======== DATA IN THIS EXERCISE

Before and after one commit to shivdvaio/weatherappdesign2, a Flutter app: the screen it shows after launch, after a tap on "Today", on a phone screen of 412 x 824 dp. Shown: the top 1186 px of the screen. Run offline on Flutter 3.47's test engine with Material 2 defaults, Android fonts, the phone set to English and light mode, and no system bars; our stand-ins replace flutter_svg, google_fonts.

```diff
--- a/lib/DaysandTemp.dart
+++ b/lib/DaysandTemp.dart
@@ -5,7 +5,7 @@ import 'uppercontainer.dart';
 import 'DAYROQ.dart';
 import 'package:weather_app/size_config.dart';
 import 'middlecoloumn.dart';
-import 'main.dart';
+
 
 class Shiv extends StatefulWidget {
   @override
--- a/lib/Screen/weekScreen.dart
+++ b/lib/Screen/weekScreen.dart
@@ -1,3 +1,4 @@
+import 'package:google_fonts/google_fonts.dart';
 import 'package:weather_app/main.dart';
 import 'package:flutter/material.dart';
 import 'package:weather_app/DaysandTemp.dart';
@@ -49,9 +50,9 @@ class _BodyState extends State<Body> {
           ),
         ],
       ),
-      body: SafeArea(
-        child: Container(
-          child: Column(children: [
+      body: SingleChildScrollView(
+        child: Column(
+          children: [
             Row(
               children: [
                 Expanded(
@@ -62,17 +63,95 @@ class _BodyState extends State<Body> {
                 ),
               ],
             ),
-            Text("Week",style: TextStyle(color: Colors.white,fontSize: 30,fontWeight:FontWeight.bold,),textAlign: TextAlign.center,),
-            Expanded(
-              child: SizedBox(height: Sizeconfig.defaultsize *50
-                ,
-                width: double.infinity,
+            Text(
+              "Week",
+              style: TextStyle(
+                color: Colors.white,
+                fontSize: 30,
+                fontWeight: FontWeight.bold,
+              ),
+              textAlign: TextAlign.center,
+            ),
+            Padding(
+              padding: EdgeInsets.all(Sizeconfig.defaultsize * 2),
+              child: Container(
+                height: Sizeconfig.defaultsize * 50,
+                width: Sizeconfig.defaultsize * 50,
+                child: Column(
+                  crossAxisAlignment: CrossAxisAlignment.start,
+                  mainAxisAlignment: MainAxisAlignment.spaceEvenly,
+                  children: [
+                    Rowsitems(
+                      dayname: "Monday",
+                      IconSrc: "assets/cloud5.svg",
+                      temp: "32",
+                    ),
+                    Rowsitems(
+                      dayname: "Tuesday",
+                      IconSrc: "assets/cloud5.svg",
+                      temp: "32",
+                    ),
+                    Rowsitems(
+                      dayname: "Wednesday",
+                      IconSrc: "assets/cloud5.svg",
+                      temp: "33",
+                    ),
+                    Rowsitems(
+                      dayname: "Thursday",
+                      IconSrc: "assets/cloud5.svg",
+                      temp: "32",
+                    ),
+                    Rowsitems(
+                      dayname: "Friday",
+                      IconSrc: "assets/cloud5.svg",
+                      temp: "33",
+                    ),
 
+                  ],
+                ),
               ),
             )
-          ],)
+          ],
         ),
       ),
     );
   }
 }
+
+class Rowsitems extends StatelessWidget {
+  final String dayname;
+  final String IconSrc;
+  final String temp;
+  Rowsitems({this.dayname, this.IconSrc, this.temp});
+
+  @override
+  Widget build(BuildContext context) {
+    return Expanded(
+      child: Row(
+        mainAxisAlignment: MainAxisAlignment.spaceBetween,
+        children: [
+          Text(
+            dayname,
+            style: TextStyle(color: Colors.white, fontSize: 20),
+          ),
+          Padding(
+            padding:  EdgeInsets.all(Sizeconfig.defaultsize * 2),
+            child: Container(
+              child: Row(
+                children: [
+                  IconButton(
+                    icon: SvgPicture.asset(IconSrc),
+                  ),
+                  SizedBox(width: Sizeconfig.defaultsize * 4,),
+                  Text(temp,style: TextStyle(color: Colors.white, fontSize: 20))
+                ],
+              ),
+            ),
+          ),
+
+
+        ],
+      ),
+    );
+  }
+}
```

================

> _ABOUT THIS EXERCISE_: Please reproduce all of the material exactly.

> _ANSWER SPACE_:
Before and after one commit to shivdvaio/weatherappdesign2, a Flutter app: the screen it shows after launch, after a tap on "Today", on a phone screen of 412 x 824 dp. Shown: the top 1186 px of the screen. Run offline on Flutter 3.47's test engine with Material 2 defaults, Android fonts, the phone set to English and light mode, and no system bars; our stand-ins replace flutter_svg, google_fonts.

```diff
--- a/lib/DaysandTemp.dart
+++ b/lib/DaysandTemp.dart
@@ -5,7 +5,7 @@ import 'uppercontainer.dart';
 import 'DAYROQ.dart';
 import 'package:weather_app/size_config.dart';
 import 'middlecoloumn.dart';
-import 'main.dart';
+
 
 class Shiv extends StatefulWidget {
   @override
--- a/lib/Screen/weekScreen.dart
+++ b/lib/Screen/weekScreen.dart
@@ -1,3 +1,4 @@
+import 'package:google_fonts/google_fonts.dart';
 import 'package:weather_app/main.dart';
 import 'package:flutter/material.dart';
 import 'package:weather_app/DaysandTemp.dart';
@@ -49,9 +50,9 @@ class _BodyState extends State<Body> {
           ),
         ],
       ),
-      body: SafeArea(
-        child: Container(
-          child: Column(children: [
+      body: SingleChildScrollView(
+        child: Column(
+          children: [
             Row(
               children: [
                 Expanded(
@@ -62,17 +63,95 @@ class _BodyState extends State<Body> {
                 ),
               ],
             ),
-            Text("Week",style: TextStyle(color: Colors.white,fontSize: 30,fontWeight:FontWeight.bold,),textAlign: TextAlign.center,),
-            Expanded(
-              child: SizedBox(height: Sizeconfig.defaultsize *50
-                ,
-                width: double.infinity,
+            Text(
+              "Week",
+              style: TextStyle(
+                color: Colors.white,
+                fontSize: 30,
+                fontWeight: FontWeight.bold,
+              ),
+              textAlign: TextAlign.center,
+            ),
+            Padding(
+              padding: EdgeInsets.all(Sizeconfig.defaultsize * 2),
+              child: Container(
+                height: Sizeconfig.defaultsize * 50,
+                width: Sizeconfig.defaultsize * 50,
+                child: Column(
+                  crossAxisAlignment: CrossAxisAlignment.start,
+                  mainAxisAlignment: MainAxisAlignment.spaceEvenly,
+                  children: [
+                    Rowsitems(
+                      dayname: "Monday",
+                      IconSrc: "assets/cloud5.svg",
+                      temp: "32",
+                    ),
+                    Rowsitems(
+                      dayname: "Tuesday",
+                      IconSrc: "assets/cloud5.svg",
+                      temp: "32",
+                    ),
+                    Rowsitems(
+                      dayname: "Wednesday",
+                      IconSrc: "assets/cloud5.svg",
+                      temp: "33",
+                    ),
+                    Rowsitems(
+                      dayname: "Thursday",
+                      IconSrc: "assets/cloud5.svg",
+                      temp: "32",
+                    ),
+                    Rowsitems(
+                      dayname: "Friday",
+                      IconSrc: "assets/cloud5.svg",
+                      temp: "33",
+                    ),
 
+                  ],
+                ),
               ),
             )
-          ],)
+          ],
         ),
       ),
     );
   }
 }
+
+class Rowsitems extends StatelessWidget {
+  final String dayname;
+  final String IconSrc;
+  final String temp;
+  Rowsitems({this.dayname, this.IconSrc, this.temp});
+
+  @override
+  Widget build(BuildContext context) {
+    return Expanded(
+      child: Row(
+        mainAxisAlignment: MainAxisAlignment.spaceBetween,
+        children: [
+          Text(
+            dayname,
+            style: TextStyle(color: Colors.white, fontSize: 20),
+          ),
+          Padding(
+            padding:  EdgeInsets.all(Sizeconfig.defaultsize * 2),
+            child: Container(
+              child: Row(
+                children: [
+                  IconButton(
+                    icon: SvgPicture.asset(IconSrc),
+                  ),
+                  SizedBox(width: Sizeconfig.defaultsize * 4,),
+                  Text(temp,style: TextStyle(color: Colors.white, fontSize: 20))
+                ],
+              ),
+            ),
+          ),
+
+
+        ],
+      ),
+    );
+  }
+}
```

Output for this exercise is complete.